*** Available data ***
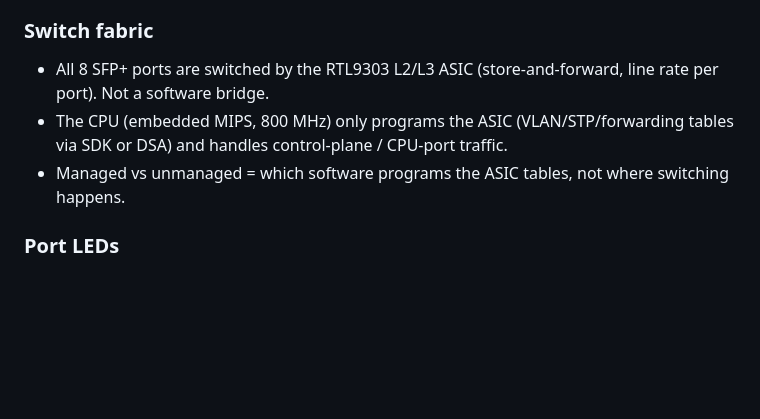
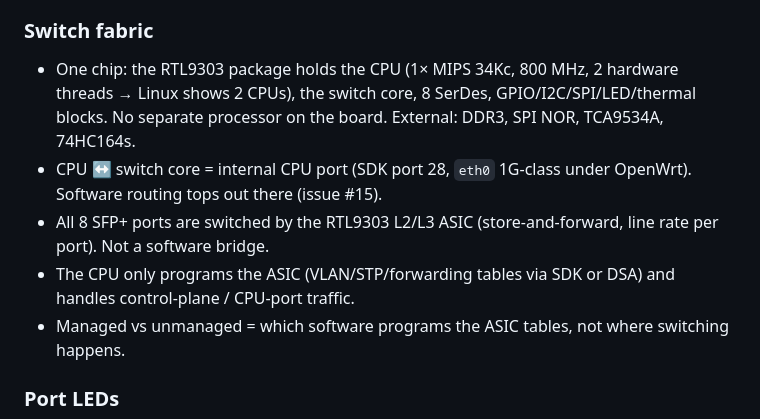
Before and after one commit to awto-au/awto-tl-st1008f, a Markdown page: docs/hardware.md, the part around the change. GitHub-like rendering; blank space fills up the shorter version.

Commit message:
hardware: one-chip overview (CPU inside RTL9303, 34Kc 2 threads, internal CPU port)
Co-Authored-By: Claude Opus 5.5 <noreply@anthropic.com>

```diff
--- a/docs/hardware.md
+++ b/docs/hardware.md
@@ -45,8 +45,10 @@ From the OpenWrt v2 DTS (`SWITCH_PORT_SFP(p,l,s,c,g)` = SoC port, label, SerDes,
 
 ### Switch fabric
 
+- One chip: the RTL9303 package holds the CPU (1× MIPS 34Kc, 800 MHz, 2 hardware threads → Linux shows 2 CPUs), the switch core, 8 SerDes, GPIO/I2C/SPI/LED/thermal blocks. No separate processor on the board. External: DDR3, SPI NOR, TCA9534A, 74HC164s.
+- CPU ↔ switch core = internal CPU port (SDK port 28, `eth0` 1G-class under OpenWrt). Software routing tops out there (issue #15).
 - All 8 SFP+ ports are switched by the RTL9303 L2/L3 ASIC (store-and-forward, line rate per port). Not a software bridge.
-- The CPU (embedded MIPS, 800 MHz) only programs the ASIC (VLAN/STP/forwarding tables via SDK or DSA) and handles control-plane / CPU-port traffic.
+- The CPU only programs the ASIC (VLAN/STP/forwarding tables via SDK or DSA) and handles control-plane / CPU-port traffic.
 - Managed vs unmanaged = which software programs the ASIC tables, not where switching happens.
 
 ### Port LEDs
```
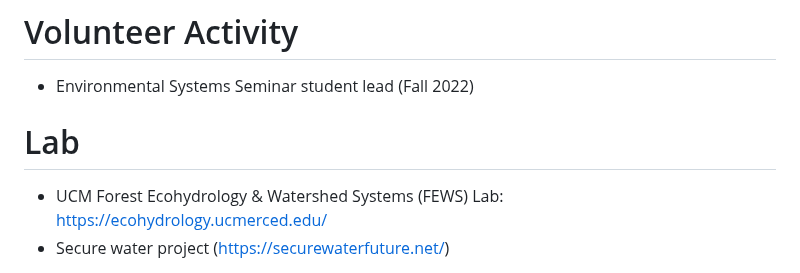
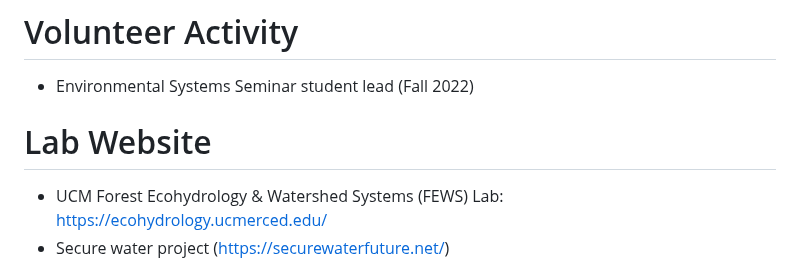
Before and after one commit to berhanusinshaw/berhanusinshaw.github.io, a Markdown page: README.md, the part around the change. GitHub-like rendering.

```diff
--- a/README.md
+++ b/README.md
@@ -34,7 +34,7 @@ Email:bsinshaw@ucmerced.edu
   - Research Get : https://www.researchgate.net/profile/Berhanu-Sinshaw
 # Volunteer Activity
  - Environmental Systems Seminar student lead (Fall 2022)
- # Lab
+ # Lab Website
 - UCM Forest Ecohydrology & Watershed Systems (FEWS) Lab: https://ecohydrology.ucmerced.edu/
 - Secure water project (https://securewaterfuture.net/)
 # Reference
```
*** End of Available data ***
» Problem to work on
Please give the data again in full, exactly as written, but without any images.

» The answer
Before and after one commit to awto-au/awto-tl-st1008f, a Markdown page: docs/hardware.md, the part around the change. GitHub-like rendering; blank space fills up the shorter version.

Commit message:
hardware: one-chip overview (CPU inside RTL9303, 34Kc 2 threads, internal CPU port)
Co-Authored-By: Claude Opus 5.5 <noreply@anthropic.com>

```diff
--- a/docs/hardware.md
+++ b/docs/hardware.md
@@ -45,8 +45,10 @@ From the OpenWrt v2 DTS (`SWITCH_PORT_SFP(p,l,s,c,g)` = SoC port, label, SerDes,
 
 ### Switch fabric
 
+- One chip: the RTL9303 package holds the CPU (1× MIPS 34Kc, 800 MHz, 2 hardware threads → Linux shows 2 CPUs), the switch core, 8 SerDes, GPIO/I2C/SPI/LED/thermal blocks. No separate processor on the board. External: DDR3, SPI NOR, TCA9534A, 74HC164s.
+- CPU ↔ switch core = internal CPU port (SDK port 28, `eth0` 1G-class under OpenWrt). Software routing tops out there (issue #15).
 - All 8 SFP+ ports are switched by the RTL9303 L2/L3 ASIC (store-and-forward, line rate per port). Not a software bridge.
-- The CPU (embedded MIPS, 800 MHz) only programs the ASIC (VLAN/STP/forwarding tables via SDK or DSA) and handles control-plane / CPU-port traffic.
+- The CPU only programs the ASIC (VLAN/STP/forwarding tables via SDK or DSA) and handles control-plane / CPU-port traffic.
 - Managed vs unmanaged = which software programs the ASIC tables, not where switching happens.
 
 ### Port LEDs
```
Before and after one commit to berhanusinshaw/berhanusinshaw.github.io, a Markdown page: README.md, the part around the change. GitHub-like rendering.

```diff
--- a/README.md
+++ b/README.md
@@ -34,7 +34,7 @@ Email:bsinshaw@ucmerced.edu
   - Research Get : https://www.researchgate.net/profile/Berhanu-Sinshaw
 # Volunteer Activity
  - Environmental Systems Seminar student lead (Fall 2022)
- # Lab
+ # Lab Website
 - UCM Forest Ecohydrology & Watershed Systems (FEWS) Lab: https://ecohydrology.ucmerced.edu/
 - Secure water project (https://securewaterfuture.net/)
 # Reference
```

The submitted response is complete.